§ What the task asks: Which lines in the listing below contain the word "border"? Copy each one.

┄┄┄┄┄┄┄┄┄┄┄┄┄┄┄┄┄┄┄┄

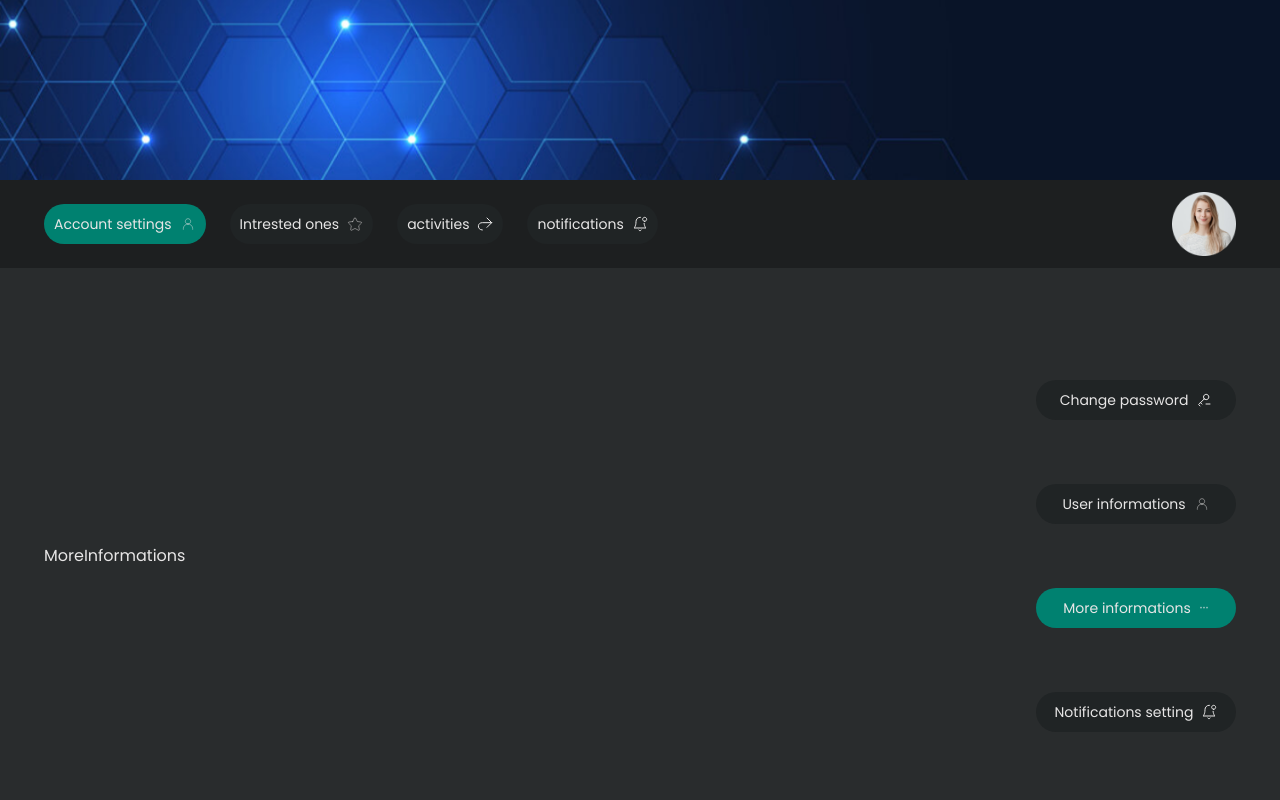
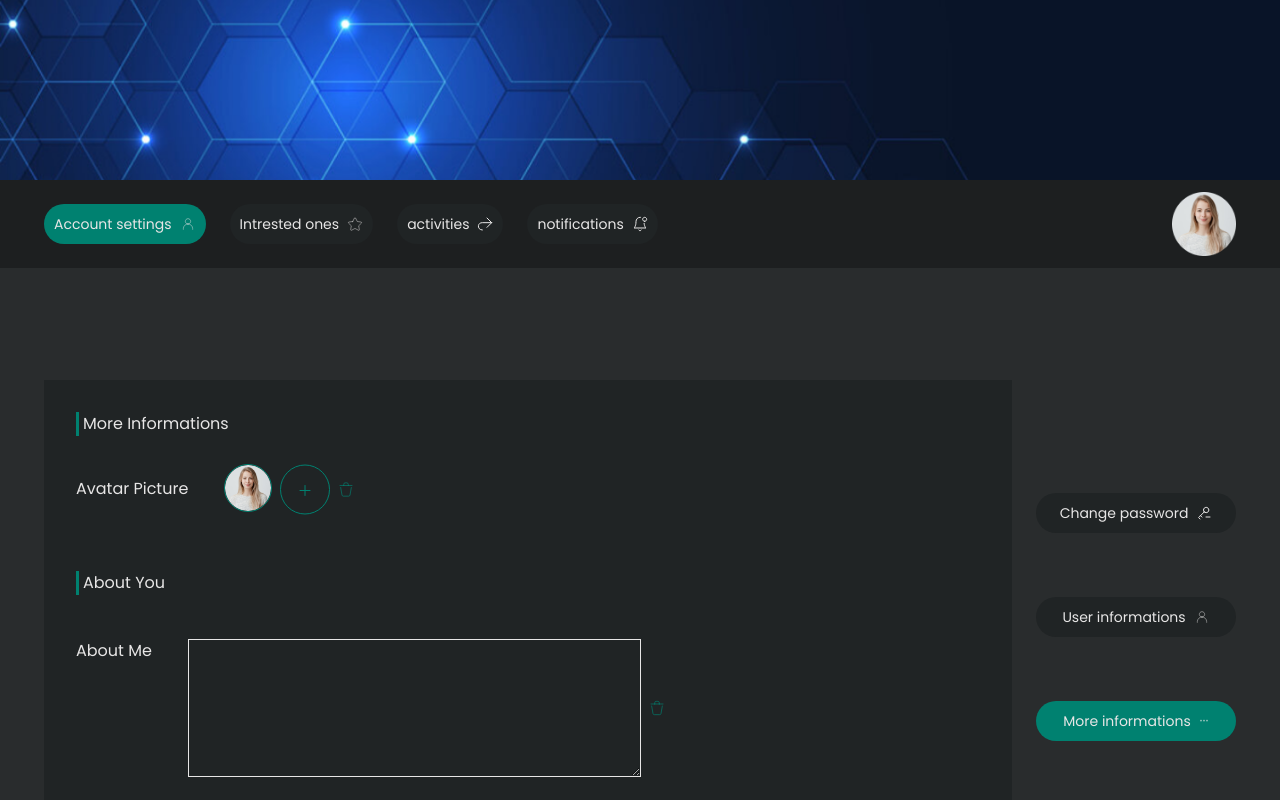
Before and after one commit to Nayvi1/TechnoNews, a React (Vite) app: page /manageAccount/accountSetting/moreInformations in a window 1280 px wide. Shown: the top 800 px of the page. Built offline with nearby package versions, Linux system fonts and the light colour scheme.

Commit message:
More info

```diff
--- a/src/components/MoreInformations.jsx
+++ b/src/components/MoreInformations.jsx
@@ -1,4 +1,42 @@
 function MoreInformations() {
-  return <div>MoreInformations</div>;
+  return (
+    <div className="bg-semiGray w-full p-8 flex flex-col">
+      <p className="border-l-[3px] border-l-kongFoPanda pl-1">
+        More Informations
+      </p>
+      <div className="flex items-center gap-9 mt-7">
+        <span>Avatar Picture</span>
+        <div className="flex gap-2">
+          <img
+            src="/img/girl.png"
+            alt=""
+            className="w-12 h-12 border-kongFoPanda border rounded-full"
+          />
+          <img src="/svg/add new one.svg" alt="" />
+          <img src="/svg/trash.svg" alt="" />
+        </div>
+      </div>
+      <p className="border-l-[3px] border-l-kongFoPanda pl-1 mt-14">
+        About You
+      </p>
+      <div className="flex gap-9 mt-11">
+        <span>About Me</span>
+        <div className="flex gap-2">
+          <textarea
+            name=""
+            id=""
+            cols="30"
+            rows="5"
+            className="bg-transparent outline-none border border-offWhite p-2"
+          ></textarea>
+          <img src="/svg/trash.svg" alt="" />
+        </div>
+      </div>
+      <hr className="border-[#544D4D] mt-14" />
+      <button className="bg-grayFr rounded-2xl w-fit px-3 py-2 text-sm flex gap-2 mt-14">
+        Apply Changes <img src="/svg/arrow right.svg" alt="" />
+      </button>
+    </div>
+  );
 }
 export default MoreInformations;
```
Also changed, not shown: public/svg/add new one.svg (added), public/svg/trash.svg (added).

┄┄┄┄┄┄┄┄┄┄┄┄┄┄┄┄┄┄┄┄

§ Response area:
+      <p className="border-l-[3px] border-l-kongFoPanda pl-1">
+            className="w-12 h-12 border-kongFoPanda border rounded-full"
+      <p className="border-l-[3px] border-l-kongFoPanda pl-1 mt-14">
+            className="bg-transparent outline-none border border-offWhite p-2"
+      <hr className="border-[#544D4D] mt-14" />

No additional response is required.